■ EXERCISE DETAILS: Report all lines of the records that contain "self".

[Difference listings]
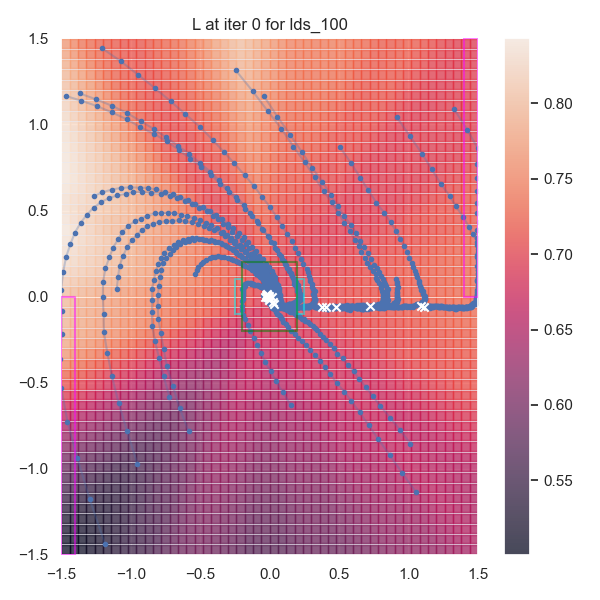
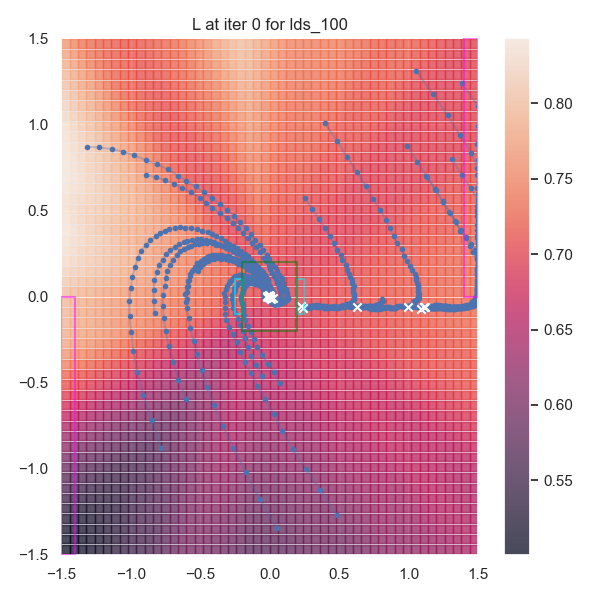
double-looped epochs

diff --git a/run.py b/run.py
@@ -39,8 +39,10 @@ parser.add_argument('--ppo_num_minibatches', type=int, default=32,
 ### LEARNER ARGUMENTS
 parser.add_argument('--cegis_iterations', type=int, default=100,
                     help="Number of CEGIS iteration to run")
-parser.add_argument('--epochs', type=int, default=1000,
+parser.add_argument('--epochs', type=int, default=200,
                     help="Number of epochs to run in each iteration")
+parser.add_argument('--batches', type=int, default=-1,
+                    help="Number of batches to run in each epoch (-1 means iterate over the full train dataset once)")
 parser.add_argument('--batch_size', type=int, default=4096,
                     help="Batch size used by the learner in each epoch")
 parser.add_argument('--probability_bound', type=float, default=0.8,
@@ -55,8 +57,10 @@ parser.add_argument('--verify_mesh_tau', type=float, default=0.01,
                     help="Initial verification grid mesh size. Mesh is defined such that |x-y|_1 <= tau for any x \in X and discretized point y.")
 parser.add_argument('--verify_mesh_tau_min', type=float, default=0.001,
                     help="Lowest allowed verification grid mesh size")
-parser.add_argument('--refresh_fraction_counterx', type=float, default=0.5,
+parser.add_argument('--counterx_refresh_fraction', type=float, default=0.25,
                     help="Fraction of the counter example buffer to renew after each iteration")
+parser.add_argument('--counterx_fraction', type=float, default=0.25,
+                    help="Fraction of counter examples, compared to the total train data set.")
 
 ###
 parser.add_argument('--update_certificate', type=bool, default=True,
@@ -177,8 +181,9 @@ initial_train_grid = define_grid(env.observation_space.low + 0.5 * args.train_me
 train_buffer.append(initial_train_grid)
 
 # Set counterexample buffer
-counterx_buffer = Buffer(dim = env.observation_space.shape[0])
-counterx_buffer.append_and_remove(refresh_fraction=0.0, samples=initial_train_grid, buffer_size=30000)
+args.counterx_buffer_size = len(initial_train_grid) * args.counterx_fraction / (1-args.counterx_fraction)
+counterx_buffer = Buffer(dim = env.observation_space.shape[0], max_size = args.counterx_buffer_size)
+counterx_buffer.append_and_remove(refresh_fraction=0.0, samples=initial_train_grid)
 
 # Set verify gridding, which covers the complete state space with the specified `tau` (mesh size)
 num_per_dimension_verify = np.array(
@@ -212,36 +217,47 @@ for i in range(args.cegis_iterations):
     filename = f"plots/data_{start_datetime}_iteration={i}"
     plot_layout(env, train_buffer.data, counterx_buffer.data, folder=args.cwd, filename=filename)
 
+    if args.batches == -1:
+        # Automatically determine number of batches
+        num_batches = int(np.ceil((len(train_buffer.data) + len(counterx_buffer.data)) / args.batch_size))
+    else:
+        # Use given number of batches
+        num_batches = args.batches
+
+    fraction_counterx = len(counterx_buffer.data) / (len(train_buffer.data) + len(counterx_buffer.data))
+
     # Determine datasets for current iteration and put into batches
     # TODO: Currently, each batch consists of N randomly selected samples. Look into better ways to batch the data.
     C = format_training_data(env, train_buffer.data)
     C['decrease'] = train_buffer.data
     key, batch_C_decrease, batch_C_init, batch_C_unsafe, batch_C_target = batch_training_data(key, C,
-                                                             len(train_buffer.data), args.epochs, 0.75 * args.batch_size)
+                                                             len(train_buffer.data), num_batches, (1-fraction_counterx) * args.batch_size)
 
     X = format_training_data(env, counterx_buffer.data)
     key, batch_X_decrease, batch_X_init, batch_X_unsafe, batch_X_target = batch_training_data(key, X,
-                                                             len(counterx_buffer.data), args.epochs, 0.25 * args.batch_size)
+                                                             len(counterx_buffer.data), num_batches, fraction_counterx * args.batch_size)
 
     decrease_eps = np.vstack((np.zeros(len(batch_C_decrease)), 0.1*np.ones(len(batch_X_decrease))))
 
     for j in range(args.epochs):
-        # Main train step function: Defines one loss function for the provided batch of train data and mimizes it
-        V_grads, Policy_grads, infos, key, diff = learn.train_step(
-            key = key,
-            V_state = V_state,
-            Policy_state = Policy_state,
-            C_decrease = np.vstack((batch_C_decrease[j], batch_X_decrease[j])),
-            C_init = np.vstack((batch_C_init[j], batch_X_init[j])),
-            C_unsafe = np.vstack((batch_C_unsafe[j], batch_X_unsafe[j])),
-            C_target = np.vstack((batch_C_target[j], batch_X_target[j])),
-            decrease_eps = decrease_eps)
+        for k in range(num_batches):
 
-        # Update parameters
-        if args.update_certificate:
-            V_state = V_state.apply_gradients(grads=V_grads)
-        if args.update_policy:
-            Policy_state = Policy_state.apply_gradients(grads=Policy_grads)
+            # Main train step function: Defines one loss function for the provided batch of train data and minimizes it
+            V_grads, Policy_grads, infos, key, diff = learn.train_step(
+                key = key,
+                V_state = V_state,
+                Policy_state = Policy_state,
+                C_decrease = np.vstack((batch_C_decrease[k], batch_X_decrease[k])),
+                C_init = np.vstack((batch_C_init[k], batch_X_init[k])),
+                C_unsafe = np.vstack((batch_C_unsafe[k], batch_X_unsafe[k])),
+                C_target = np.vstack((batch_C_target[k], batch_X_target[k])),
+                decrease_eps = decrease_eps)
+
+            # Update parameters
+            if args.update_certificate:
+                V_state = V_state.apply_gradients(grads=V_grads)
+            if args.update_policy:
+                Policy_state = Policy_state.apply_gradients(grads=Policy_grads)
 
         if j % 100 == 0:
             lip_policy = lipschitz_coeff_l1(Policy_state.params)
@@ -279,11 +295,11 @@ for i in range(args.cegis_iterations):
 
     # Add counterexamples to the counterexample buffer
     if i > 0:
-        counterx_buffer.append_and_remove(refresh_fraction=args.refresh_fraction_counterx,
-                                          samples=samples_to_add, buffer_size=30000)
+        counterx_buffer.append_and_remove(refresh_fraction=args.counterx_refresh_fraction,
+                                          samples=samples_to_add)
     else:
-        counterx_buffer.append_and_remove(refresh_fraction=args.refresh_fraction_counterx,
-                                          samples=samples_to_add, buffer_size=30000)
+        counterx_buffer.append_and_remove(refresh_fraction=1,
+                                          samples=samples_to_add)
 
     # Refine mesh and discretization
     args.verify_mesh_tau = np.maximum(0.75 * args.verify_mesh_tau, args.verify_mesh_tau_min)

diff --git a/learner_reachavoid.py b/learner_reachavoid.py
@@ -36,7 +36,7 @@ class Buffer:
             append_samples = np.array(samples, dtype=np.float32)
             self.data = np.vstack((self.data, append_samples), dtype=np.float32)
 
-    def append_and_remove(self, refresh_fraction, samples, buffer_size):
+    def append_and_remove(self, refresh_fraction, samples):
         '''
         Removes a given fraction of the training buffer and appends the given samples
 
@@ -50,7 +50,7 @@ class Buffer:
 
         # Determine how many old and new samples are kept in the buffer
         nr_old = int((1-refresh_fraction) * len(self.data))
-        nr_new = int(buffer_size - nr_old)
+        nr_new = int(self.max_size - nr_old)
 
         old_idxs = np.random.choice(len(self.data), nr_old, replace=False)
         if nr_new <= len(samples):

■ RESULT OF THIS EXERCISE:
             self.data = np.vstack((self.data, append_samples), dtype=np.float32)
-    def append_and_remove(self, refresh_fraction, samples, buffer_size):
+    def append_and_remove(self, refresh_fraction, samples):
         nr_old = int((1-refresh_fraction) * len(self.data))
+        nr_new = int(self.max_size - nr_old)
         old_idxs = np.random.choice(len(self.data), nr_old, replace=False)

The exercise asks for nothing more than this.